Credit Health Tips
Check your credit report once a year. Just like going to the doctor for a check-up, you need to check your credit health. Check your credit report for any errors or possible fraud, and dispute any information if necessary.
Some rules for ensuring that you manage your credit and debt responsibly are:
- Borrow only the amount of money you can afford to pay back.
- If you miss a payment, make sure to be honest with the lender about your troubles.
- Get advice about how to repay your loan from the lender, friends and family.
- Cut some costs to make your debt payment.
- Find ways to increase your income.
If you would like to query or dispute information on your credit report/profile, you should follow these steps:
- Obtain a copy of your credit report from any of the five credit bureaus.
- Contact the consumer care or helpdesk department of the credit bureau with your query or dispute.
- Include a copy of your ID as well as proof of residence to allow the credit bureau to verify and protect your identity.
- Provide a short description of the information you are disputing.
Taking steps towards a healthy credit profile
Here are 20 steps or tips you can follow to improve and build a healthy credit profile:
- Make sure you understand the terms of the credit, and read your agreement carefully.
- Choose your credit providers carefully, and ensure that they are registered with an NCR certificate.
- Set a budget and follow it.
- Expect the unexpected. Ensure your budget includes a monthly amount for emergencies. Build yourself a cash cushion.
- Never use credit for cash, for example drawing money at an ATM from your credit card.
- Always think about your debt-to-income ratio and don’t live beyond your means.
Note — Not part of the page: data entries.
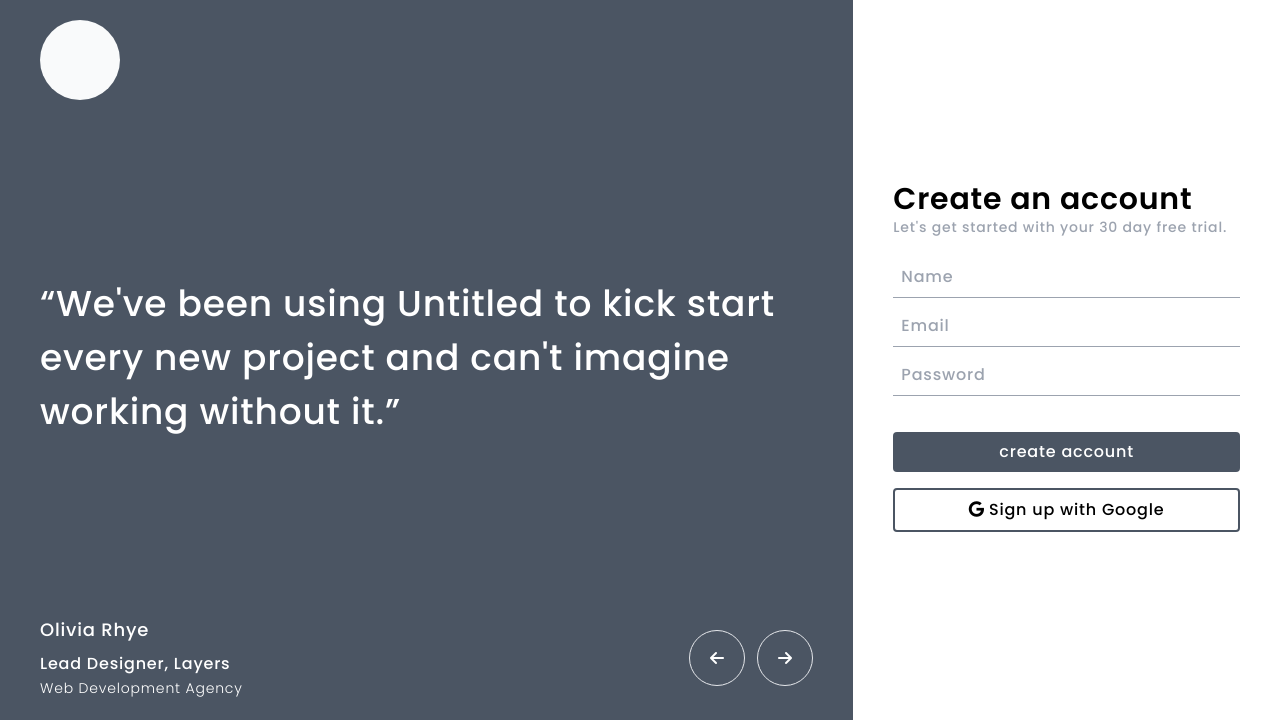
Repository: debthebuilder/youtube-html-contact-form-tailwindcss
Page: contact.html
An editor plug-in stored every save of this project. The page is shown before and after the next save, followed by the edit.
The browser window is 1280 px wide. The pictures show the whole page.
Some web libraries are served in a nearby version.

Above is the page before, as saved 2022-08-03 06:04:39.

### contact.html
<!DOCTYPE html>
<html lang="en">
<head>
    <meta charset="UTF-8">
    <meta http-equiv="X-UA-Compatible" content="IE=edge">
    <meta name="viewport" content="width=device-width, initial-scale=1.0">
    <link rel="stylesheet" href="https://cdnjs.cloudflare.com/ajax/libs/font-awesome/6.1.2/css/all.min.css" integrity="sha512-1sCRPdkRXhBV2PBLUdRb4tMg1w2YPf37qatUFeS7zlBy7jJI8Lf4VHwWfZZfpXtYSLy85pkm9GaYVYMfw5BC1A==" crossorigin="anonymous" referrerpolicy="no-referrer" />
    <link rel="preconnect" href="https://fonts.googleapis.com">
    <link rel="preconnect" href="https://fonts.gstatic.com" crossorigin>
    <link href="https://fonts.googleapis.com/css2?family=Poppins:wght@300;500;600&display=swap" rel="stylesheet">
    <script src="https://cdn.tailwindcss.com"></script>
    <title>HTML Contact Form</title>
    <style>
        body{
            font-family: 'Poppins', sans-serif;
        }
    </style>
</head>
<body>
    <div class="w-full h-screen flex tracking-wider">
        <!--Background Image with Overlay text-->
        <div class="w-4/6 bg-gray-600 text-white flex flex-col justify-between py-5 px-10">
            <a href="#" class="block">
                <div class="w-20 h-20 bg-gray-50 rounded-full"></div>
            </a>
            <q class="text-4xl leading-normal ">We've been using Untitled to kick start every new project and can't imagine working without it.</q>
            <div class="flex flex-row items-center justify-between">
                <div>
                    <h3 class="mb-2 text-lg">Olivia Rhye</h3>
                    <div class="font-normal">Lead Designer, Layers</div>
                    <span class="font-light text-sm">Web Development Agency</span>
                </div>
                <div class="flex">
                    <span class="w-14 h-14 flex items-center justify-center border rounded-full">
                        <i class="fa-solid fa-arrow-left"></i>
                    </span>
                    <span class="w-14 h-14 flex items-center justify-center border rounded-full ml-3">
                        <i class="fa-solid fa-arrow-right"></i>
                    </span>

                </div>
            </div>
        </div>
        <!--Form-->
        <div class="w-2/6 px-10 flex flex-col justify-center">
            <h2 class="text-3xl font-semibold">Create an account</h2>
            <span class="text-sm text-gray-400">Let's get started with your 30 day free trial.</span>
            <form class="my-5">
                <input type="text" name="name" placeholder="Name" class="w-full border-b border-gray-400 text-gray-400 pb-2 px-2 focus:outline-none focus:border-0 focus:border-b-2 my-2">
                <input type="email" name="email" placeholder="Email" class="w-full border-b border-gray-400 text-gray-400 pb-2 px-2 focus:outline-none focus:border-0 focus:border-b-2 my-2">
                <input type="password" name="password" placeholder="Password" class="w-full border-b border-gray-400 text-gray-400 pb-2 px-2 focus:outline-none focus:border-0 focus:border-b-2 my-2">

            </form>
            <button class="block bg-gray-600 w-full py-2 rounded my-2 text-white">create account</button>
            <button class="block border-2 border-gray-600  w-full py-2 my-2 rounded"><span class="mr-1"><i class="fa-brands fa-google"></i></span>Sign up with Google</button>
        </div>
    </div>
</body>
</html>

After the next save:
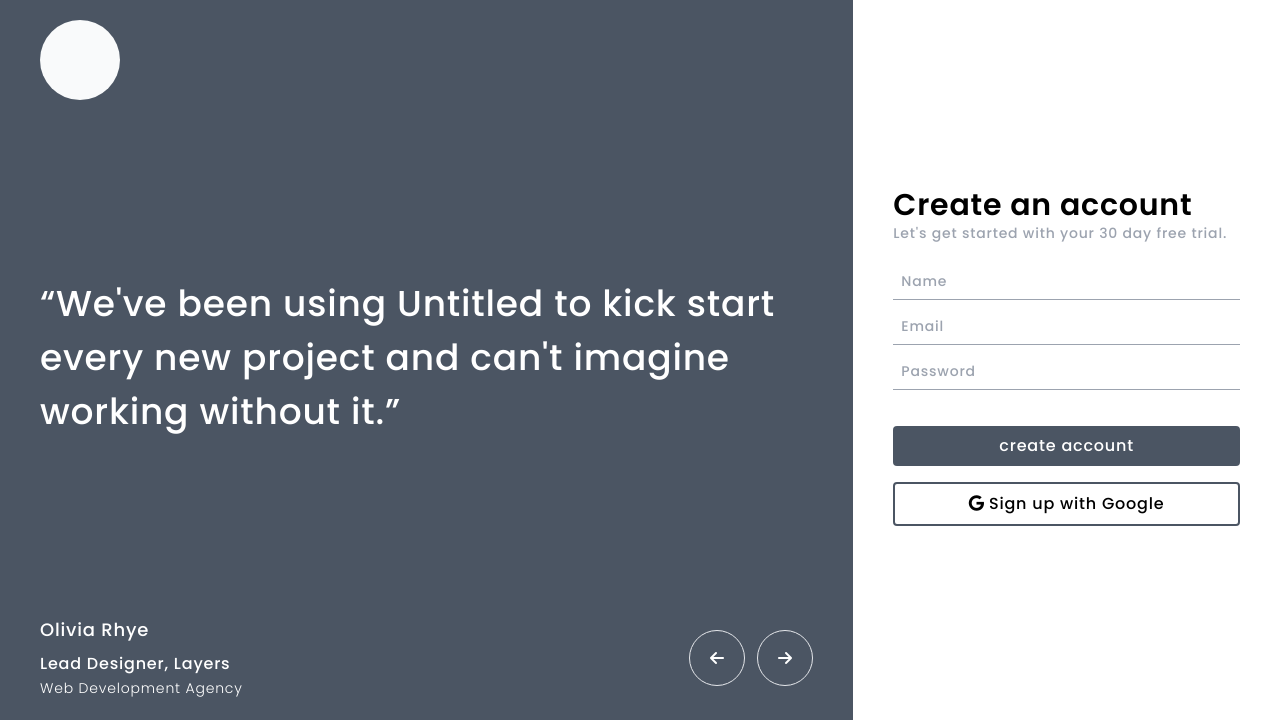
Saved 7 s later.
--- a/contact.html
+++ b/contact.html
@@ -46,9 +46,9 @@
             <h2 class="text-3xl font-semibold">Create an account</h2>
             <span class="text-sm text-gray-400">Let's get started with your 30 day free trial.</span>
             <form class="my-5">
-                <input type="text" name="name" placeholder="Name" class="w-full border-b border-gray-400 text-gray-400 pb-2 px-2 focus:outline-none focus:border-0 focus:border-b-2 my-2">
-                <input type="email" name="email" placeholder="Email" class="w-full border-b border-gray-400 text-gray-400 pb-2 px-2 focus:outline-none focus:border-0 focus:border-b-2 my-2">
-                <input type="password" name="password" placeholder="Password" class="w-full border-b border-gray-400 text-gray-400 pb-2 px-2 focus:outline-none focus:border-0 focus:border-b-2 my-2">
+                <input type="text" name="name" placeholder="Name" class="w-full border-b border-gray-400 text-gray-400 pb-2 px-2 text-sm focus:outline-none focus:border-0 focus:border-b-2 my-2">
+                <input type="email" name="email" placeholder="Email" class="w-full border-b border-gray-400 text-gray-400 pb-2 px-2 text-sm focus:outline-none focus:border-0 focus:border-b-2 my-2">
+                <input type="password" name="password" placeholder="Password" class="w-full border-b border-gray-400 text-gray-400 pb-2 px-2 text-sm focus:outline-none focus:border-0 focus:border-b-2 my-2">
 
             </form>
             <button class="block bg-gray-600 w-full py-2 rounded my-2 text-white">create account</button>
This should not exceed 36% of your available income.
- Use credit, but don’t use too much of it. Set a limit, for example 75% of your credit limits.
- Don’t have too many of one type of credit, for example store cards.
- Don’t open too many accounts at once.
- Remember that every credit provider will do a credit check with every application you make, and this will reflect on your credit report.
- Pay your bills and instalments on time. Set up automatic payments via debit order wherever possible.
- Pay accounts in full when you can, as this reflects positively on your profile.
- Whenever possible, don’t pay only the minimum instalment. If you have extra money, use it to pay off some balances.
- Keep balances low and manageable.
- If you have been in trouble, try to show your creditors some stability. If you’ve missed a payment, get current and stay current.
- Do not use one credit product to pay for another credit product unless it is a consolidation loan.
- Keep track of your purchases and use of credit, and inspect your monthly statements.
- Give it time. You did not build bad credit overnight, and so the reverse cannot happen immediately either.
- You should not ignore overdue accounts. If you have any problems repaying your debt, contact your credit providers to make a repayment arrangement.
- Aim high, but not for perfection.